Combine the sugar and water in a saucepan; then add the mint leaves. Bring to a boil using medium heat. Reduce heat and simmer until the liquid begins to thicken to a syrup consistency (about 20 minutes). Remove from heat; strain and cool.
I love all the fresh summer produce at the farmer’s market. Two of my favorites are tomatoes and cucumbers, so when I saw a hundred-year-old recipe for Tomato and Cumber Salad I knew that I had to give it a try.
The salad was delightful, and had a light vinaigrette dressing that enhanced the sliced vegetables.
When I made this recipe, I halved it and I still had more dressing than I needed. Here’s the recipe updated for modern cooks:
String Beans with Bacon (and onions) are delicious, and they are quick and easy to make. This hundred-year-old recipe brings back vague memories of string bean dishes from my childhood.
The recipe calls for cooking the beans until they are tender – and I cooked them for about 20 minutes. They weren’t crisp like the beans often prepared using modern recipes – but I found them to be a refreshing change, and enjoyed this dish’s old-fashioned goodness. The recipe is definitely a keeper.
1 pound string beans (use either yellow or green beans)
2 small onions, thinly sliced
1 slice bacon, chopped
1/8 teaspoon salt
dash cayenne (red) pepper
Clean string beans, remove tips, and snap into 1-inch pieces. Place in a saucepan. Add the sliced onions and chopped bacon; then just barely cover with water, and add the salt and cayenne pepper. Place on the stove and bring to a boil using high heat; then reduce to a simmer. Cook for approximately 20 minutes, then remove from heat, drain any excess liquid (a little is okay), and serve.

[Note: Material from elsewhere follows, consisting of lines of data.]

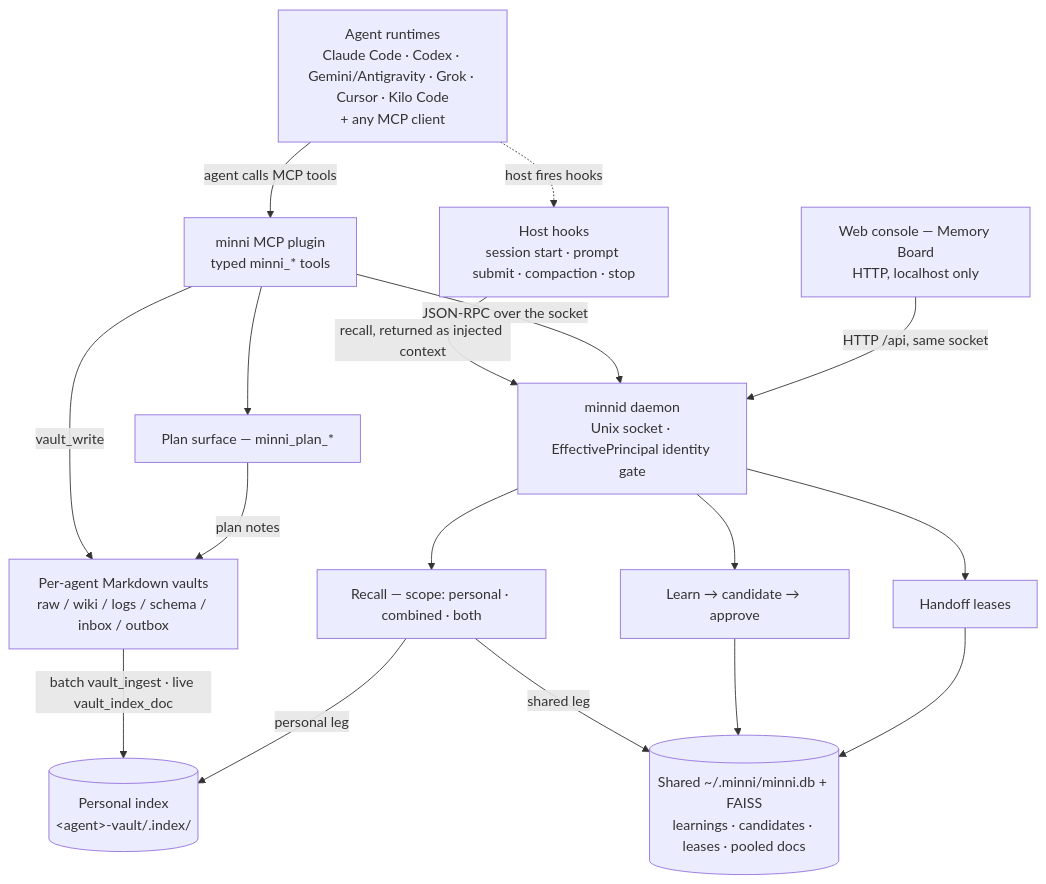
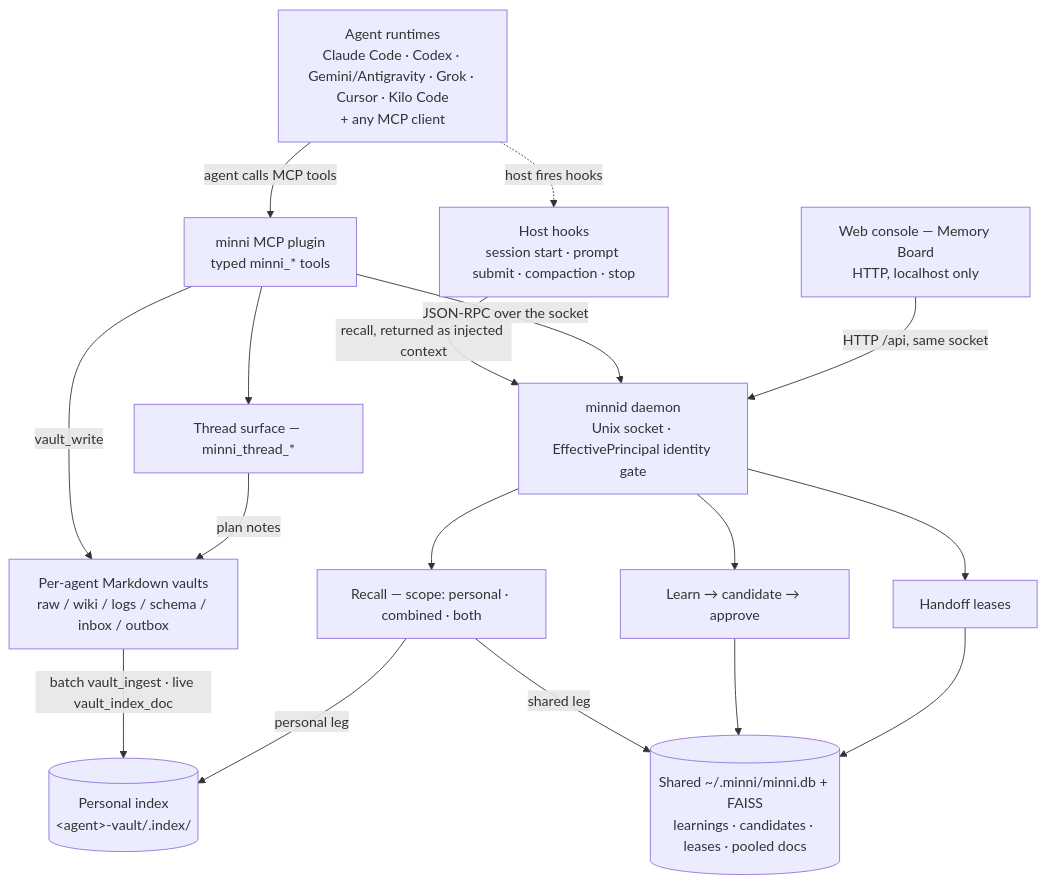
Before and after one commit to infektyd/minni: the diagram in README.md, drawn with Mermaid. The commit also changed 1 other file, not shown here.

Commit message:
docs: update redesigned diagrams to the minni_thread_* names
The README/architecture redesign (#211) landed while this branch was in
review and its diagrams were drawn against the pre-rename tool names.

````diff
--- a/README.md
+++ b/README.md
@@ -125,39 +125,39 @@
 ```mermaid
 %% Budget: 18 nodes / 16 edges. Dashed = host-fired; solid = someone calls.
-%% Tool names re-verified 2026-08-01: the plan surface ships as minni_plan_*.
-%% A rename to a threads_* prefix is proposed but unmerged — re-check next audit.
+%% Tool names re-verified 2026-08-01: the thread surface ships as minni_thread_*;
+%% the pre-rename minni_plan_* names remain as deprecated aliases until the release after next.
 flowchart TD
     Agents["Agent runtimes<br/>Claude Code · Codex · Gemini/Antigravity · Grok · Cursor · Kilo Code<br/>+ any MCP client"]
     Hooks["Host hooks<br/>session start · prompt submit · compaction · stop"]
     Plugin["minni MCP plugin<br/>typed minni_* tools"]
     Console["Web console — Memory Board<br/>HTTP, localhost only"]
     Daemon["minnid daemon<br/>Unix socket · EffectivePrincipal identity gate"]
 
     Retrieval["Recall — scope: personal · combined · both"]
     Governance["Learn → candidate → approve"]
     Handoff["Handoff leases"]
-    Plans["Plan surface — minni_plan_*"]
+    Plans["Thread surface — minni_thread_*"]
     Vaults["Per-agent Markdown vaults<br/>raw / wiki / logs / schema / inbox / outbox"]
     Personal[("Personal index<br/>&lt;agent&gt;-vault/.index/")]
     Shared[("Shared ~/.minni/minni.db + FAISS<br/>learnings · candidates · leases · pooled docs")]
 
     Agents -.->|host fires hooks| Hooks
     Agents -->|agent calls MCP tools| Plugin
     Hooks -->|recall, returned as injected context| Daemon
     Plugin -->|JSON-RPC over the socket| Daemon
     Console -->|HTTP /api, same socket| Daemon
 
     Daemon --> Retrieval
     Daemon --> Governance
     Daemon --> Handoff
 
     Plugin --> Plans
     Plugin -->|vault_write| Vaults
     Plans -->|plan notes| Vaults
     Vaults -->|batch vault_ingest · live vault_index_doc| Personal
 
     Retrieval -->|personal leg| Personal
     Retrieval -->|shared leg| Shared
     Governance --> Shared
     Handoff --> Shared
 ```
````
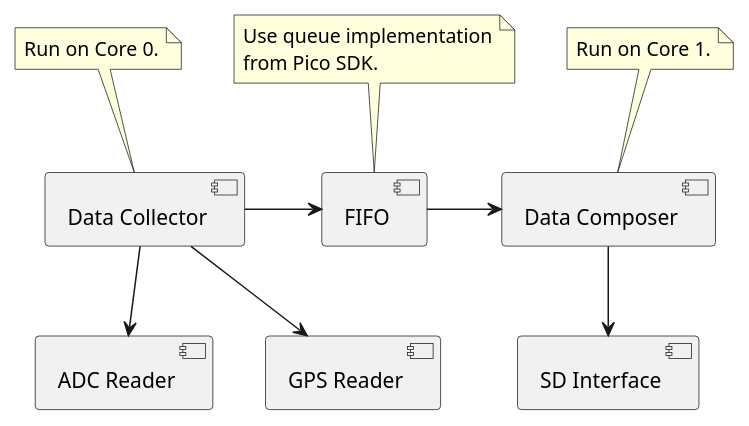
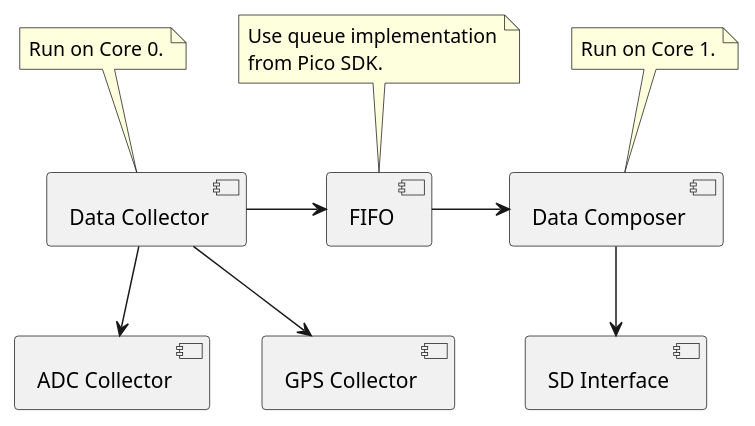
Before and after one commit to n0ll4k/bahama-mama-telemetry: the diagram in docs/design/bmt_components.plantuml, drawn with PlantUML. The commit also changed 4 other files, not shown here.

```diff
--- a/docs/design/bmt_components.plantuml
+++ b/docs/design/bmt_components.plantuml
@@ -1,31 +1,31 @@
 @startuml Bahama Mama Telemetry Components
 
 [Data Collector] as collector
 [Data Composer] as composer
 [FIFO] as fifo
 [SD Interface] as sd
-[ADC Reader] as adc
-[GPS Reader] as gps
+[ADC Collector] as adc
+[GPS Collector] as gps
 
 note top of fifo
     Use queue implementation
     from Pico SDK.
 end note
 
 note top of collector
     Run on Core 0.
 end note
 
 note top of composer
     Run on Core 1.
 end note
 
 collector -> fifo
 fifo -> composer
 
 collector -d-> adc
 collector -d-> gps
 
 composer -d-> sd
 
 @enduml
```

When browsing through hundred-year-old magazines, I’m sometimes surprised by the recipes I find. This is one of those times. I was amazed to find a recipe for Lamb Curry with Rice (East Indian) in the April, 1917 issue of Good Housekeeping that had been submitted by a reader.
This recipe makes a very credible Lamb Curry. I’m not an expert on Indian foods (and feel free to disagree), but to me, it tasted similar to some of the milder lamb curries that I’ve eaten in restaurants over the years. Which led me to wonder, who was the woman who submitted this recipe to the magazine? Did she have friends from India? Had she visited India?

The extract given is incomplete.